The G8 summit comes as Greeks are pulling cash from banks amid growing fears that it might crash out of the single currency euro zone. Financial markets fear for the future of the entire currency zone, with Spain's banking sector also under pressure.

The U.S. dollar climbed, world shares fell and German borrowing costs hit record lows on Friday as a deepening Spanish banking crisis, uncertainty about Greece's future in the euro zone and lackluster U.S. data provoked a rush for safe-haven assets.

Hollande and the other "growth" advocates are counting on Germany to backstop their spending spree. Merkel will have none of that which is why she would probably take a chance on blowing up the euro zone rather than throw good money after bad if Greece reneges on its austerity plans, or if Italian banks have difficulty as a result of the Grexit. Merkel has to answer to German taxpayers who are tired of bailing out a profligate Europe. And if it comes down to her re-election or a maintanence of the status quo in the euro zone, she is likely to choose the former.




German Chancellor Angela Merkel cuts a lonely figure in Europe these days. She's one of the only leaders on the continent who still thinks bringing EU members' budgets under control to be the way out of recession and into a period of growth.

But with the election of socialist Francois Hollande and leaders like Great Britain's David Cameron and Italy's Mario Monti clamoring for new government spending programs, it appears that the deficit cutting consensus that has dominated european politics for the last two years has shattered and a movement back to business as usual for left wing governments is in the offing.

Reuters:

Francois Hollande, sworn in this week as French president, has already made waves by challenging Europe's austerity focus and saying he will pull French combat troops from Afghanistan by the end of this year.

Obama, 50, may use their introductory meeting in the Oval Office to encourage the 57-year-old Socialist to rethink his Afghanistan plans that put France on an earlier exit timetable than other NATO allies.

But the two leaders, who have both expressed support for pro-growth policies in Europe, are expected to form a common front on the euro zone crisis that could dominate this weekend's Group of Eight talks.

Obama's administration spent heavily to tackle the 2007-2009 U.S. recession, and Hollande is seeking to take the edge off austerity with more job-creating infrastructure investments.

He is not alone. Cameron has become increasingly vocal in demanding Europe's leaders act more decisively, Canada's Stephen Harper has been a frequent critic, and of the euro zone G8 members, Italian premier Mario Monti was calling for profound growth measures even before Hollande did.

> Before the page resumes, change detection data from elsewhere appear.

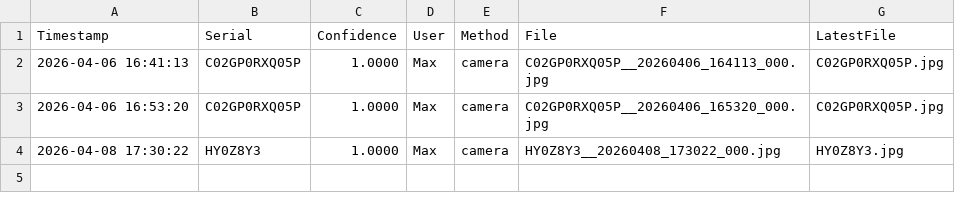
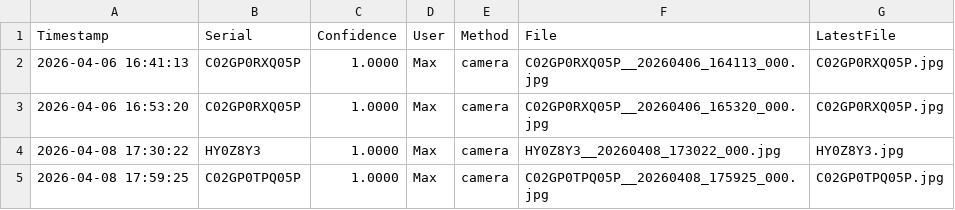
Before and after one commit to nhoangnam93/serial-scan, a CSV file: cropped_manifest.csv, drawn as a sheet.

```diff
--- a/cropped_manifest.csv
+++ b/cropped_manifest.csv
@@ -4 +4,2 @@ Timestamp,Serial,Confidence,User,Method,File,LatestFile
 2026-04-08 17:30:22,HY0Z8Y3,1.0000,Max,camera,HY0Z8Y3__20260408_173022_000.jpg,HY0Z8Y3.jpg
+2026-04-08 17:59:25,C02GP0TPQ05P,1.0000,Max,camera,C02GP0TPQ05P__20260408_175925_000.jpg,C02GP0TPQ05P.jpg
```
Also changed, not shown: serial_numbers.csv, 5 other files.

That could leave Germany's Angela Merkel, who insists debt-cutting programs cannot be diluted, cutting a lonely figure.

The G8 summit comes as Greeks are pulling cash from banks amid growing fears that it might crash out of the single currency euro zone. Financial markets fear for the future of the entire currency zone, with Spain's banking sector also under pressure.

The U.S. dollar climbed, world shares fell and German borrowing costs hit record lows on Friday as a deepening Spanish banking crisis, uncertainty about Greece's future in the euro zone and lackluster U.S. data provoked a rush for safe-haven assets.

Hollande and the other "growth" advocates are counting on Germany to backstop their spending spree. Merkel will have none of that which is why she would probably take a chance on blowing up the euro zone rather than throw good money after bad if Greece reneges on its austerity plans, or if Italian banks have difficulty as a result of the Grexit. Merkel has to answer to German taxpayers who are tired of bailing out a profligate Europe. And if it comes down to her re-election or a maintanence of the status quo in the euro zone, she is likely to choose the former.